REQUIRED WORK
Search the data below for the word "changed" and copy each line that holds it.

Revision comparison data
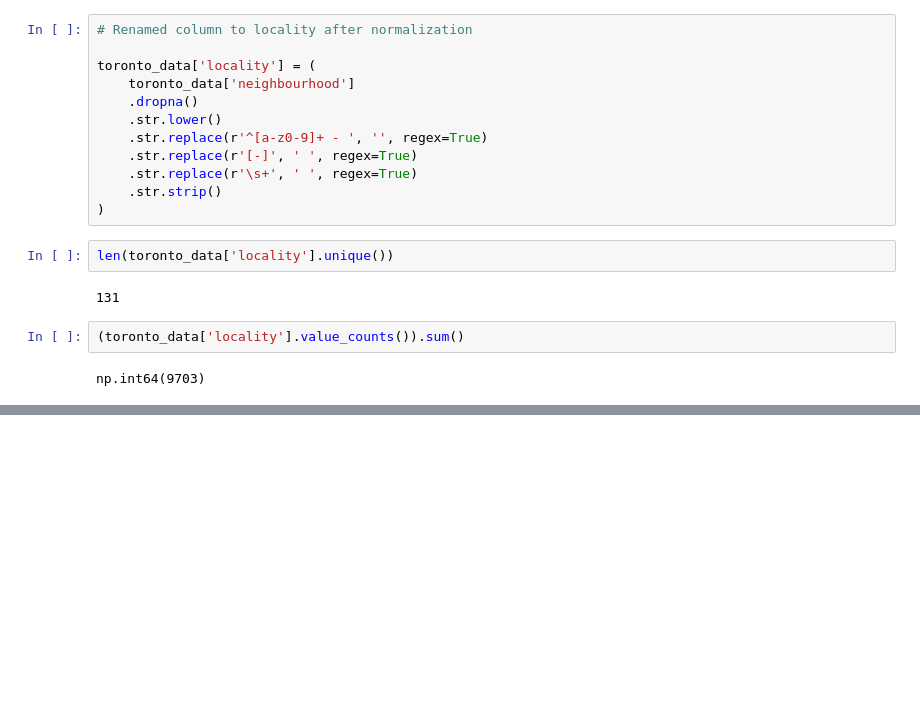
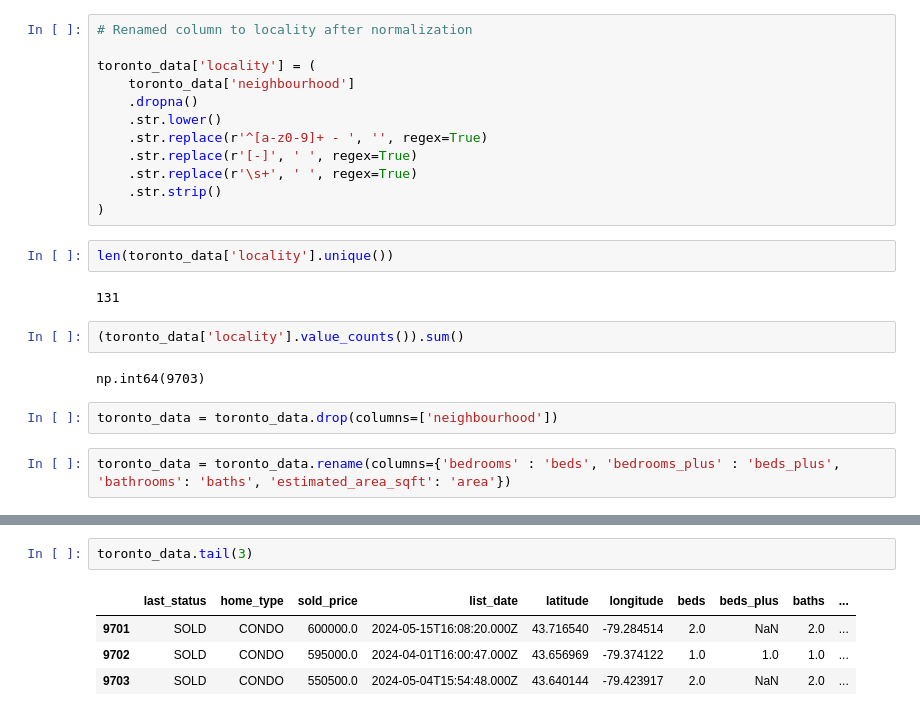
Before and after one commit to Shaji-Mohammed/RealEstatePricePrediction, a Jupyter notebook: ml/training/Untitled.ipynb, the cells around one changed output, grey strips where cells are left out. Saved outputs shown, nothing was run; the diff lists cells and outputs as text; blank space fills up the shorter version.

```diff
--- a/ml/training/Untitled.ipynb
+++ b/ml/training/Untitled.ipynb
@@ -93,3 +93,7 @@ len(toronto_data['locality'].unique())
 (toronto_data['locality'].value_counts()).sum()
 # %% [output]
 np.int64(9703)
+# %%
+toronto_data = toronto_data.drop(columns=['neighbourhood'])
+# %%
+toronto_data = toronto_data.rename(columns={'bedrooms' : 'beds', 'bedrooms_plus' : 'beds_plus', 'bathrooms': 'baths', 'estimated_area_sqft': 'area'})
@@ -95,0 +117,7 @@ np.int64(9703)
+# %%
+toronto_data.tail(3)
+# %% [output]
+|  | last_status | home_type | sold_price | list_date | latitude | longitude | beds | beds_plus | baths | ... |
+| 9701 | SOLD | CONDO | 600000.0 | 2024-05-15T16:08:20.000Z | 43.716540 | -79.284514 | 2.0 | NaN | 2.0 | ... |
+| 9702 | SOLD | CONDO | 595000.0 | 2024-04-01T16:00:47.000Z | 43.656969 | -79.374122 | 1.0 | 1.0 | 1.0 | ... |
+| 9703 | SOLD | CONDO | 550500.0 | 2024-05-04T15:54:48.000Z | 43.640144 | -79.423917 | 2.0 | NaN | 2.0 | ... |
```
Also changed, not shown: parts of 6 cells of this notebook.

ANSWER BELOW
Before and after one commit to Shaji-Mohammed/RealEstatePricePrediction, a Jupyter notebook: ml/training/Untitled.ipynb, the cells around one changed output, grey strips where cells are left out. Saved outputs shown, nothing was run; the diff lists cells and outputs as text; blank space fills up the shorter version.
Also changed, not shown: parts of 6 cells of this notebook.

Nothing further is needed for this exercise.